Informed Consent: Are Canadian Health Care Professionals Really Getting It?
December 2, 2014
There’s been a lot of talk this past month around the concept of “consent”. While much of the discussion has been sparked by the media’s reporting on the antics of former CBC journalist Jian Ghomeshi and has centered on consent in the bedroom, it behooves Canadian health care professionals to brush up on what consent looks like in their offices as well.
The Ontario College’s that govern Canadian health care providers including physicians, dentists, physiotherapists and other professionals, in accordance with the province’s Health Care Consent Act, lay out clear guidelines as to what constitutes informed consent. What appears to be less clear is the professionals’ interpretation of the difference between consent and informed consent. Failing to properly understand the difference can all too easily give rise to liability.
Imagine a situation where a patient in pain presents with a herniated disc and their doctor tells them they need an operation. “Will that solve my problem?” the patient asks. The doctor assures them the odds are good that it will and the patient agrees to proceed. While the patient has indeed given their consent, if the physician did not also inform them the procedure carries a risk of stroke and other maladies, that patient has not given their informed consent. If there is ultimately a worse-case-scenario outcome and the patient in this story suffers a stroke, they would be within their legal rights to sue the physician who did not obtain informed consent.
In order for health care professionals to demonstrate that they have received informed consent, the following five criteria must be met:

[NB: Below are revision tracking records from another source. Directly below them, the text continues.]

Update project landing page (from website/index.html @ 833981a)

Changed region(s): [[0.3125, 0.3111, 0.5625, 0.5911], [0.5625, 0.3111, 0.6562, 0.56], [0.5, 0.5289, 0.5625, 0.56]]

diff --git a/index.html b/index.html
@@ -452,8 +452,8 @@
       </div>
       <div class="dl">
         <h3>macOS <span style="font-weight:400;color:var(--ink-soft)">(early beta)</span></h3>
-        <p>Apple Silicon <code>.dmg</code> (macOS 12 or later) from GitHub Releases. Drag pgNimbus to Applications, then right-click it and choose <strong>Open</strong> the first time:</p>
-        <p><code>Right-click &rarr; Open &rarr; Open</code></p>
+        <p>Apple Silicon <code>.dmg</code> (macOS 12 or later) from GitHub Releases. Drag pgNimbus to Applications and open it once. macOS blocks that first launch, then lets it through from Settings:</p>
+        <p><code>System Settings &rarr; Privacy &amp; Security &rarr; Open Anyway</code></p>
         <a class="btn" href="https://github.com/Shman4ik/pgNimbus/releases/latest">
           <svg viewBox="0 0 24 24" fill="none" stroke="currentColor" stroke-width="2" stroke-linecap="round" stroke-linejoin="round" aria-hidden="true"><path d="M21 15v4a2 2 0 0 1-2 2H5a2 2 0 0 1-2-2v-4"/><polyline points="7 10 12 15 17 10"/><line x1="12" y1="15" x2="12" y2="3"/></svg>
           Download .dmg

- The patient must be informed of material risks and potential disabilities that can result from the procedure.
- The patient must be given an opportunity to ask questions.
- The patient must have their questions answered.
- The patient must be advised of all alternatives available.
- The patient must be given the option or informed of the consequences of no treatment at all.
In addition to the above, the conversation between health provider and patient must also be properly documented, noting that the discussion took place, what was said, and what questions were asked by the patient. While this may add an extra burden to an already busy practice, it may also be the only thing protecting you if there is ever a legal challenge.
But wait, there’s more.
Under the terms laid out in the Health Care Consent Act, a health care professional cannot obtain informed consent unless they are entirely confident that a patient is capable of providing it and it is here that the most errors in judgement typically are made. For example, while physicians understand it’s a given that adults can provide their informed consent, they may not be aware that so too can a “mature minor”. What exactly is a mature minor? That depends. While the general consensus seems to be that anyone 16 years of age and over is considered a mature minor, that isn’t true. It’s a matter of judgement. So, while an immature 17 year-old may not fit the definition of a mature minor, a precocious 14 year-old might.
Equally important is determining if a patient has the mental capacity to give consent. An elderly patient, for example, who appears confused or is exhibiting signs of dementia may not be capable of providing informed consent. If a health care provider is ever unsure, it’s in their best interest not to proceed until the individual can be assessed by a mental health professional.